Race for 'God particle' heats up:
The contenders: The Large
Hadron Collider in
Bern, Switzerland, and the
Tevatron at FermiLab in
Batavia, Ill., 40 miles west of Chicago.
Europe's particle physics lab,
Cern, is losing ground rapidly in the race to discover the
elusive Higgs boson, or "God particle", its US rival claims.
The particle, whose existence has been predicted by
theoreticians, would help to explain why matter has mass.
Finding the Higgs is a major goal of Cern's Large Hadron
But the US Fermilab says the odds of its Tevatron
accelerator detecting the famed particle first are now 50-50
at worst, and up to 96% at best.
Both machines hope to see evidence of the Higgs by colliding
sub-atomic matter at very high speeds.

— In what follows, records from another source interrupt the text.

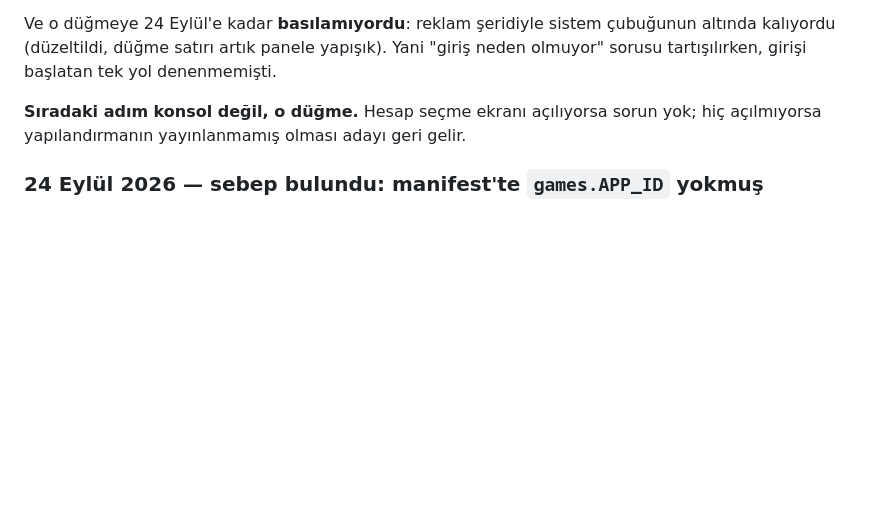
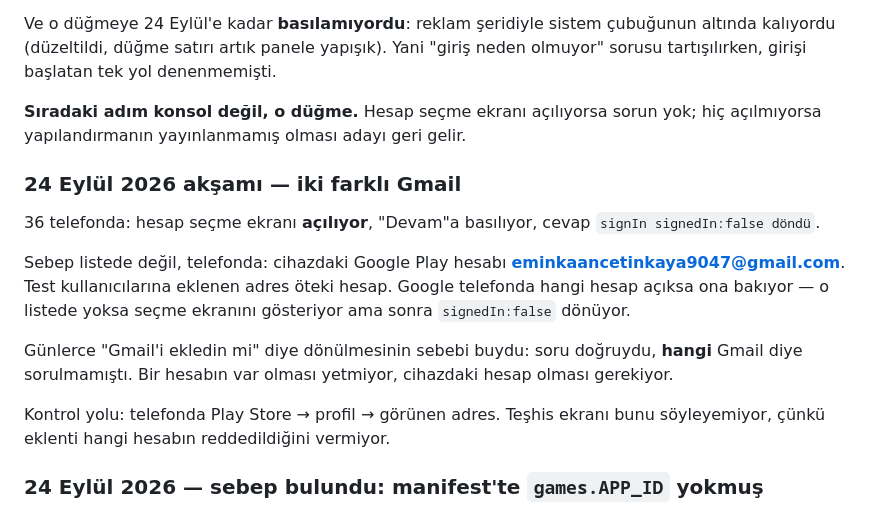
Before and after one commit to KaanCetinkaya/holegame, a Markdown page: fruithole/store/leaderboard-setup.md, the part around the change. Drawn GitHub-style; blank space fills up the shorter version.

Commit message:
Name which Gmail the leaderboard was waiting for
The account picker opens and sign-in still returns signedIn:false. The
address in the tester list is not the one the phone is signed into: the
device's Play account is a different Gmail, and Google checks the account on
the device, not whichever one the developer has in mind.

The question had been asked for days and was the right question — it just
never said *which* Gmail. The file says how to read it off the phone, since
the diagnostics screen cannot: the plugin does not report which account was
refused.

Co-Authored-By: Claude Opus 5 <noreply@anthropic.com>
Claude-Session: https://claude.ai/code/session_01JC1qWREgw5F7AUsNfWCUkf

```diff
--- a/fruithole/store/leaderboard-setup.md
+++ b/fruithole/store/leaderboard-setup.md
@@ -216,6 +216,23 @@ denenmemişti.
 **Sıradaki adım konsol değil, o düğme.** Hesap seçme ekranı açılıyorsa sorun
 yok; hiç açılmıyorsa yapılandırmanın yayınlanmamış olması adayı geri gelir.
 
+### 24 Eylül 2026 akşamı — iki farklı Gmail
+
+36 telefonda: hesap seçme ekranı **açılıyor**, "Devam"a basılıyor, cevap
+`signIn signedIn:false döndü`.
+
+Sebep listede değil, telefonda: cihazdaki Google Play hesabı
+**eminkaancetinkaya9047@gmail.com**. Test kullanıcılarına eklenen adres
+öteki hesap. Google telefonda hangi hesap açıksa ona bakıyor — o listede
+yoksa seçme ekranını gösteriyor ama sonra `signedIn:false` dönüyor.
+
+Günlerce "Gmail'i ekledin mi" diye dönülmesinin sebebi buydu: soru doğruydu,
+**hangi** Gmail diye sorulmamıştı. Bir hesabın var olması yetmiyor, cihazdaki
+hesap olması gerekiyor.
+
+Kontrol yolu: telefonda Play Store → profil → görünen adres. Teşhis ekranı
+bunu söyleyemiyor, çünkü eklenti hangi hesabın reddedildiğini vermiyor.
+
 ### 24 Eylül 2026 — sebep bulundu: manifest'te `games.APP_ID` yokmuş
 
 Düğmeye basıldı, **hiçbir ekran açılmadı** ve cevap değişmedi. Konsolda
```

If it exists, the
Higgs should emerge from the debris.
The LHC has been out of action
since last September when an accident damaged some of the
magnets that make up its giant colliding ring.
The damaged magnets
of the Large Hadron Collider.
Project leader Lyn Evans conceded the enforced downtime
might cost the European lab one of the biggest prizes in
Cern and Fermilab officials
squared up at the American Association for the Advancement
of Science (AAAS) annual meeting in Chicago.
Set Timetable for Getting Particle Collider Back on Track.
life 'may exist among us': BBC.
Never mind Mars, alien life may
be thriving right here on Earth, a major science conference
Our planet may harbour forms of "weird life" unrelated to
life as we know it, according to Professor Paul Davies, a
physicist at Arizona State University.
This "shadow life" may be hidden in toxic arsenic lakes or
in boiling deep sea hydrothermal vents, he says.
He has called on scientists to launch a "mission to Earth"
by trawling hostile environments for signs of bio-activity.
Weird life could even be living among us, in forms which we
don't yet recognise, he told the American Association for
the Advancement of Science (AAAS) meeting in Chicago.
"We don't have to go to other planets to find weird life.
"It could be right in front of
our noses - or even in our noses," said the physicist...
Life could be far more common, varied and invisible to us that